The breakup of the Brumadinho dam and the massacre in the Suzano school, in Brazil. The cyclone in Mozambique. The fall of Boeing in Ethiopia and the mass shootings in the USA. It seems that I am citing some tragedies that have occurred in the last decade. But unfortunately they are some of what happened in 2019. And we are not even in the fourth month of the year!
I feel completely desperate when I find myself thinking about each of these situations. And I am also completely distressed when I repeatedly hear from Christians and non-Christians the same phrase. “Where is God in the midst of so many tragedies?”
I confess that when the Lord put in my heart that this should be the theme of this week’s post I felt distressed. It’s a very delicate subject and I asked God to tell me about anything else, so I’m afraid. However, I was extremely annoyed by the Holy Spirit to talk about it.

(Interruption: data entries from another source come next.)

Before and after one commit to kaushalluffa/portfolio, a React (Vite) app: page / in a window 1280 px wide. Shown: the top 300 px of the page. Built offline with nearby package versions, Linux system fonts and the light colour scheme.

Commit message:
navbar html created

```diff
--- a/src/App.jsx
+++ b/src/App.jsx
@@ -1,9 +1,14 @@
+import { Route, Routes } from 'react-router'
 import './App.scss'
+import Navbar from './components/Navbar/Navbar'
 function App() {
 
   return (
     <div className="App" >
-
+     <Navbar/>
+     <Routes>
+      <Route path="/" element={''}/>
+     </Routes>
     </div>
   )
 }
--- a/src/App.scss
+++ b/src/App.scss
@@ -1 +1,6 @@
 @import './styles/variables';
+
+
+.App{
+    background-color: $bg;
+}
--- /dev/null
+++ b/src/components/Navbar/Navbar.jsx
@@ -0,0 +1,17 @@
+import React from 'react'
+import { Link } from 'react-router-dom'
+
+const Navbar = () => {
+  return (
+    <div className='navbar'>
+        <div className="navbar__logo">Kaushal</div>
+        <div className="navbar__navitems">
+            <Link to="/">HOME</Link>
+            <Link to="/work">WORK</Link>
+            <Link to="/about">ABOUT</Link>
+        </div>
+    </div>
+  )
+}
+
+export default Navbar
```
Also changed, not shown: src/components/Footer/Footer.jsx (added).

How does God think?
In our simplicity of reasoning and endless distance between the way we think and how God thinks, we try to question Him about why so many bad things happen in the world. We become pessimistic and annoyed at seeing so much suffering repeatedly. We ask ourselves and others about the fact that God is so good and does not interfere in these cases and we end up in doubt about whether He is really good or not.

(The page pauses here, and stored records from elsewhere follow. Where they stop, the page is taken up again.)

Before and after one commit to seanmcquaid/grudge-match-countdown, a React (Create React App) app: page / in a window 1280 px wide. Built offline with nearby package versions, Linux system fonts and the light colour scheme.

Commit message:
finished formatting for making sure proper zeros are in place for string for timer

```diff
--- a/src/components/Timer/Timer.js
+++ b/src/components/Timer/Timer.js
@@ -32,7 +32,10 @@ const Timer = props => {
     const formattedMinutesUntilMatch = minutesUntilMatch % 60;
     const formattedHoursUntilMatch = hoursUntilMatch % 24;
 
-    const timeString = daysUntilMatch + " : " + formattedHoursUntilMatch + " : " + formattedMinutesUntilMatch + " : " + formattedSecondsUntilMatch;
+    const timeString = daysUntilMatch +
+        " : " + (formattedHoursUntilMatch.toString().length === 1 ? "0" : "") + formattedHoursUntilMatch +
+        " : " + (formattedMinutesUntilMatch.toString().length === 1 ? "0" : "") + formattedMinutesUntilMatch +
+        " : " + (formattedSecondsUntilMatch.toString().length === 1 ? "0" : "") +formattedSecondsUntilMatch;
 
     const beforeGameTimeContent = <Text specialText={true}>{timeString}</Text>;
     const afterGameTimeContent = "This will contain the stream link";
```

One of the biggest problems is that we always try to put God inside a moral box created by ourselves. Mere mortals and devoid of knowledge. We try to judge God’s actions according to our law and our ways. And we still try to have our reason overriding the reason of Him.
When God speaks through the prophet Isaiah that His thoughts are higher than ours, He does not intend to just say that we can not see the wonders He has kept for us. But how we do not have the capacity to understand his judgments and his wisdom, much less judge his actions.

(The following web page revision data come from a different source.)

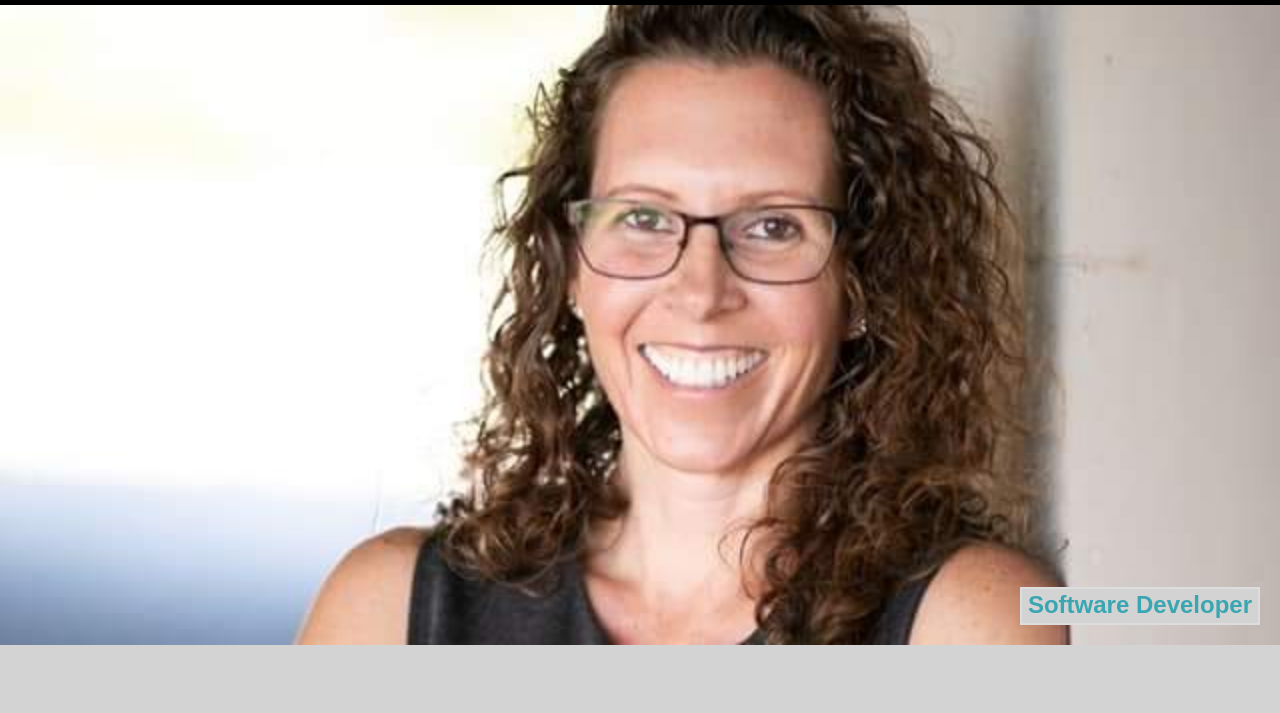
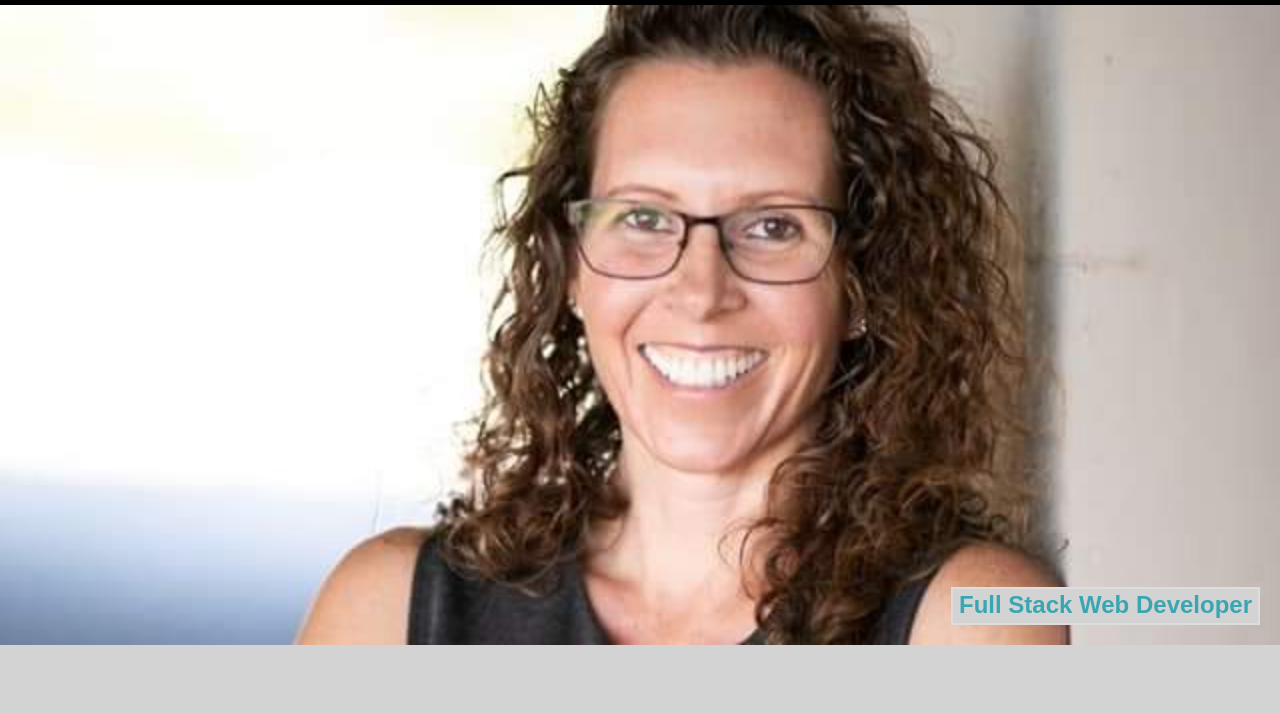
Before and after one commit to lafry5/Project-2-Challenge, a plain HTML site: page index.html in a window 1280 px wide. Shown: the part 87-800 px from the top of the page. Drawn offline with Linux system fonts and the light colour scheme.

Commit message:
updated my title in header

```diff
--- a/index.html
+++ b/index.html
@@ -34,7 +34,7 @@
         <!-- Software Developer-->
         <!-- Wrap h2 with a class of "software-title" in this div! -->
         <div class="software-title">
-            <h2>Software Developer</h2>
+            <h2>Full Stack Web Developer</h2>
         </div>
 
     </section>
```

Is 55:8 “For my thoughts are not your thoughts, neither are your ways my ways,” declares the Lord.
(9) “As the heavens are higher than the earth, so are my ways higher than your ways and my thoughts than your thoughts”.
Rm 11:34 “Who has known the mind of the Lord? Or who has been his counselor?”
Is it really God’s fault?
Once we understand that the wisdom and justice of God are far greater than we can imagine and understand, we must also speak about our part in all this. It is much easier and more convenient to put the blame on someone else or to make some excuse when we do something wrong. To exempt oneself from guilt in order not to suffer the consequences is something established within the perverse heart of the human being. You may wonder, but what does this have to do with these disasters? I answer: absolutely everything.
Gn 1:26 “Then God said, “Let us make mankind in our image, in our likeness, so that they may rule over the fish in the sea and the birds in the sky, over the livestock and all the wild animals, and over all the creatures that move along the ground”.
God loved us so much that He made us mankind ion His image. We are like God, that is, completely free. This means that we have the option of treading our ways in doing what He tells us to do or go in the opposite direction. Many, however, rejected the Creator to live their own ways. And this has a direct impact on many of these tragedies. To blame God for human negligence on the safety of a dam or even on aircraft is much easier than blaming ourselves for having been negligent in these details. Maybe we did not overlook something that had such an impact. But do we often do so in lesser situations?
To blame God for a young man shooting in a school is also much easier than to accept that we do not always strive to take the love of God or even to pray for so many young people and adults who do not know Heavenly Father’s love.
May the grace and the mercy from the Lord be with you all, in Jesus name! Amen.